The tall tale of stair racing: from barroom bet to international sport phenomenon
Published on 12.09.2019
Why run up the stairs?
Like any other niche sport, it’s a likely guess that most tower runners discovered the sport by accident. A tower runner himself, Michael Reichetzeder has been running marathons as an amateur athlete since 1984. It wasn’t until 1997 that he decided to participate in the “Donauturm Treppenlauf” (Danube Tower stair run) at his brother’s urging – and he was hooked.
Reichetzeder (Cofounder and Sports Director, Towerrunning World Association) went on to found the Towerrunning World Association and currently competes in about 5-10 tower runs per year.
Early history: from stair race to tower run
According to Reichetzeder (and a recent finding in London’s historic archives), the earliest recorded instance of competitive stair running involved a bet among gentlemen at a London tavern on 24 September 1703. The men bet among themselves whether a barman could run up and back down the 202-foot (62m) Monument to the Great Fire of London – in under three minutes. That man’s successful run, completed in about two and a half minutes, marks the potential beginning of a little-documented, yet noble sport that has continued until today.
According to most sources, the first modern stair race was organized by Revue Sportive on Bastille Day in 1903 on the outdoor stairs of the Rue Foyatier in Paris. That race was followed up by the first organized tower race in 1905, also in Paris. Les Sports hosted a racing competition in the Eiffel Tower, which was popular enough to be followed up with another race in the Eiffel Tower in 1906. Sadly, however, there was no more racing in the Eiffel Tower until “Le Verticale” stair run was introduced in 2015.
Stair runs continued over the decades – largely undocumented – and didn’t gain widespread popularity until NYC’s “Empire State Building Run Up” was initiated in 1978. That race has continued annually and many others have popped up around the world since.

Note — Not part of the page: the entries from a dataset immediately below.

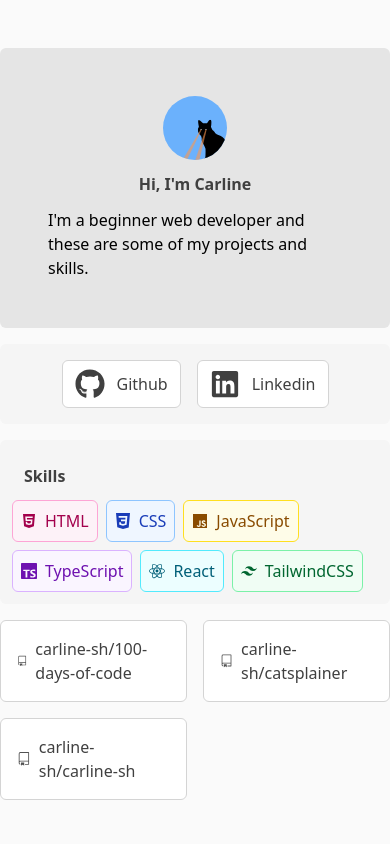
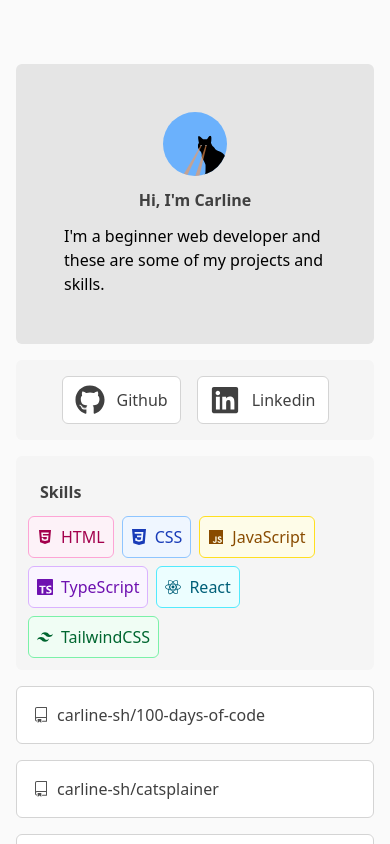
Before and after one commit to carline-sh/carline-sh, a React (Vite) app: page / in a window 390 px wide. Built offline with nearby package versions, Linux system fonts and the light colour scheme.

Commit message:
make responsive

```diff
--- a/src/App.tsx
+++ b/src/App.tsx
@@ -6,7 +6,7 @@ function App() {
   return (
     <div className="bg-neutral-50 max-h-screen overflow-y-auto">
       <div className="min-h-screen">
-        <div className="w-full max-w-xl mx-auto mt-12 space-y-4">
+        <div className="w-full max-w-xl p-4 mx-auto mt-12 space-y-4">
           <div className="bg-neutral-200 p-12 gap-4 rounded-md">
             <div className="h-16 w-16 rounded-full mx-auto overflow-hidden">
               <img
@@ -88,7 +88,7 @@ function App() {
               ))}
             </ul>
           </div>
-          <div className="grid grid-cols-2 w-full gap-4 text-neutral-700">
+          <div className="grid grid-cols-1 md:grid-cols-2 w-full gap-4 text-neutral-700">
             {[
               "carline-sh/100-days-of-code",
               "carline-sh/catsplainer",
```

From online hobby to international association
Only two years after his first stair race, Michael Reichetzeder started posting information about stair races on his personal website: “At the time, I was only able to collect information for about 10 different stair races, but it was still the biggest resource on the net, and organizers started coming to me to list their events. The resource kept growing and, in 2001, I launched the domain towerrunning.com.”
“Since tower runners are spread all over the world, many of us will never have the opportunity to compete directly. So we decided to start a point system and create a global ranking. That point system has changed a lot over the years. It used to be called the “World Cup”, but now it’s called the Towerrunning Tour.”

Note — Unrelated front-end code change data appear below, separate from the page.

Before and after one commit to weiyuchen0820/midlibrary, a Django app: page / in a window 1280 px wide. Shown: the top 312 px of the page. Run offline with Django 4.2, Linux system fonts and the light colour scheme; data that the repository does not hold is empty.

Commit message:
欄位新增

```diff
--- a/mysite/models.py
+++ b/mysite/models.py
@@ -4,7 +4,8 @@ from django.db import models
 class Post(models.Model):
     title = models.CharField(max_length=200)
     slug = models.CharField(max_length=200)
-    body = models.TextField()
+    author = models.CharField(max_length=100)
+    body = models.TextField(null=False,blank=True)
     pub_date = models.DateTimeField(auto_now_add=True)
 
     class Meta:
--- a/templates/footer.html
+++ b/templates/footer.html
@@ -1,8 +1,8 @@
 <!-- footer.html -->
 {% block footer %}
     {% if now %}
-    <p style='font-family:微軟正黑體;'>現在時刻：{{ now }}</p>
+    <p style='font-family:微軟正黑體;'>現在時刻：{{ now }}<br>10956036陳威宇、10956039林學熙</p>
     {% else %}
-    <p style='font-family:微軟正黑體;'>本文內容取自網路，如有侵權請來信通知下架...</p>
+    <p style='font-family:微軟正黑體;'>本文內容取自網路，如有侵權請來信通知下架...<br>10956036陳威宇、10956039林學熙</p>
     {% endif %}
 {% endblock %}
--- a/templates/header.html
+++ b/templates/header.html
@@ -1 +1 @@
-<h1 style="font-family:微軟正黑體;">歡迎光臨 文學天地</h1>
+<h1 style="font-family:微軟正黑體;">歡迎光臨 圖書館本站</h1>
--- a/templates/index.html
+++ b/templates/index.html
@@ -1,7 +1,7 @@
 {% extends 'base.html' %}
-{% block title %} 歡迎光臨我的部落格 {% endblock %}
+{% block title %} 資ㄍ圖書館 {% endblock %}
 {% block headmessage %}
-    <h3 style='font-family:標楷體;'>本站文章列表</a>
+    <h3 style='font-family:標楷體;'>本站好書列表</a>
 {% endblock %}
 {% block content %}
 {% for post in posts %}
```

In many countries, athletes have one more chance to increase their points by participating in their country’s national championship race. In some special years, the best stair runners can participate in the European Championships or the World Championships. In order to host a World Championship race, the organizer must invite 30 of the world’s top atheletes. The next World Championship is slated for May 2020 in the Taipei 101.
After the points are awarded for all the races in a season or “tour”, the final rankings are calculated and the year’s Towerrunning Tour champions are announced.

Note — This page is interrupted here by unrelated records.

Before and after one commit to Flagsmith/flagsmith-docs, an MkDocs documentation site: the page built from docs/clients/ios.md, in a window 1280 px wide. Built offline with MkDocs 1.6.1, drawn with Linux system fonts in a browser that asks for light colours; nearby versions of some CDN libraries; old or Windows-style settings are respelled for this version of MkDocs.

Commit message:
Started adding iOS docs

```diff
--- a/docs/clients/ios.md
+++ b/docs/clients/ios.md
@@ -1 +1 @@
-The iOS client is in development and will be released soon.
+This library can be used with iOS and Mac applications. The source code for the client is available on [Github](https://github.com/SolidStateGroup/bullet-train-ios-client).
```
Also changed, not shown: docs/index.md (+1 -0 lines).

Championship in an Elevator Test Tower
This year marks a first for the sport: The first ever national championship held in an elevator testing tower. Normally, the German championship race is held in the Messeturm in Frankfurt, Germany. But this year, the German championship will be held in thyssenkrupp Elevator’s test tower in Rottweil. It’s the tallest tower run in Western Europe with 1,390 stairs.
With its national championship status, participants in this second year of the elevator test tower run will face stiff competition, as the event will host top stair runners from 15 countries.
Niche sports need many smaller-scale supporters
Without the big-name sponsors that mainstream sports enjoy, the fate of tower running remains fragile and dependent on the help of many smaller supporters, according to Reichetzeder: “We used to have a lot of stair races in Austria, but many of the buildings that hosted them have been sold, and the new owners didn’t continue the tradition. So we don’t have as many opportunities to race as we used to.”
It seems hard to imagine that a new building owner would want to stop a local tradition that promotes sports and, essentially, increases the visibility and thus attractiveness of the building. But, of course, it is no easy task to organize such an event.
Tower runs should be seen as an opportunity. In the USA and UK, they are an opportunity to generate money for charities. In Europe and Asia, they are used as publicity events to boost the image of companies, buildings and cities. But, most of all, they are an effective means of promoting public health and rewarding the dedication and stamina it takes to train for and complete in a very difficult and extremely rewarding physical activity.